| TASK DIRECTIONS |
Check each line of the listing for the string "import". Copy those where it appears.

| SOURCE MATERIAL |
━━━
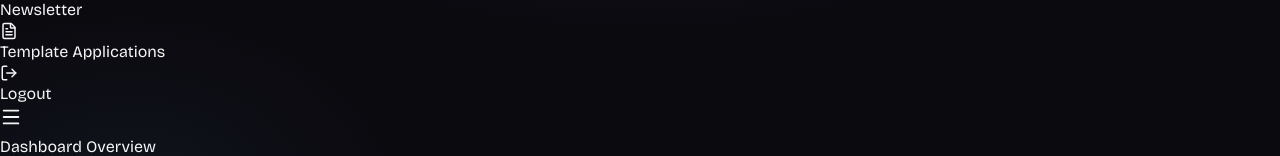
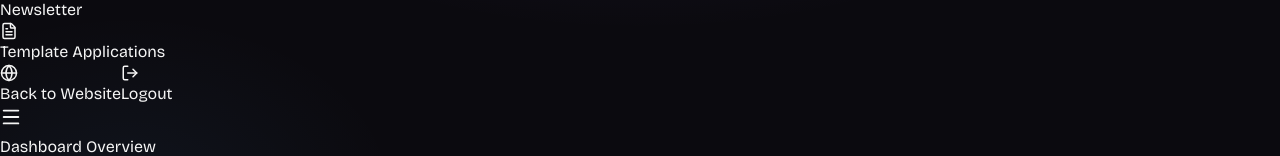
Before and after one commit to priyansh-kevalon/Otake-Website-Design, a React (Vite) app in the folder otake-admin/: page / in a window 1280 px wide. Shown: the part 221-377 px from the top of the page. Built offline with nearby package versions, Linux system fonts and the light colour scheme; no server answers; sample sign-in values are in the browser's storage; the HTML template or start-up script is replaced by a standard one.

Commit message:
chnages in admin panel

```diff
--- a/otake-admin/src/components/Sidebar.jsx
+++ b/otake-admin/src/components/Sidebar.jsx
@@ -1,5 +1,5 @@
 import { NavLink } from "react-router-dom";
-import { LayoutDashboard, Users, Mail, Newspaper, FileText, LogOut, X } from "lucide-react";
+import { LayoutDashboard, Users, Mail, Newspaper, FileText, LogOut, X, Globe } from "lucide-react";
 import { useAuth } from "../context/AuthContext";
 
 const links = [
@@ -67,7 +67,17 @@ const Sidebar = ({ isOpen, onClose }) => {
             );
           })}
         </nav>
-        <div className="p-3 border-t border-white/10">
+        <div className="p-3 border-t border-white/10 space-y-1">
+          <button
+            onClick={() => {
+              onClose?.();
+              window.location.href = "http://localhost:5173";
+            }}
+            className="flex items-center gap-3 w-full px-3 py-2 rounded-lg text-sm font-medium text-white/60 hover:bg-white/[0.05] hover:text-white transition"
+          >
+            <Globe size={18} />
+            Back to Website
+          </button>
           <button
             onClick={handleLogout}
             className="flex items-center gap-3 w-full px-3 py-2 rounded-lg text-sm font-medium text-white/60 hover:bg-red-500/10 hover:text-red-400 transition"
```
Also changed, not shown: 1 other file (tests, documents, lock files or other folders).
━━━
| ANSWER SPACE |
 import { NavLink } from "react-router-dom";
-import { LayoutDashboard, Users, Mail, Newspaper, FileText, LogOut, X } from "lucide-react";
+import { LayoutDashboard, Users, Mail, Newspaper, FileText, LogOut, X, Globe } from "lucide-react";
 import { useAuth } from "../context/AuthContext";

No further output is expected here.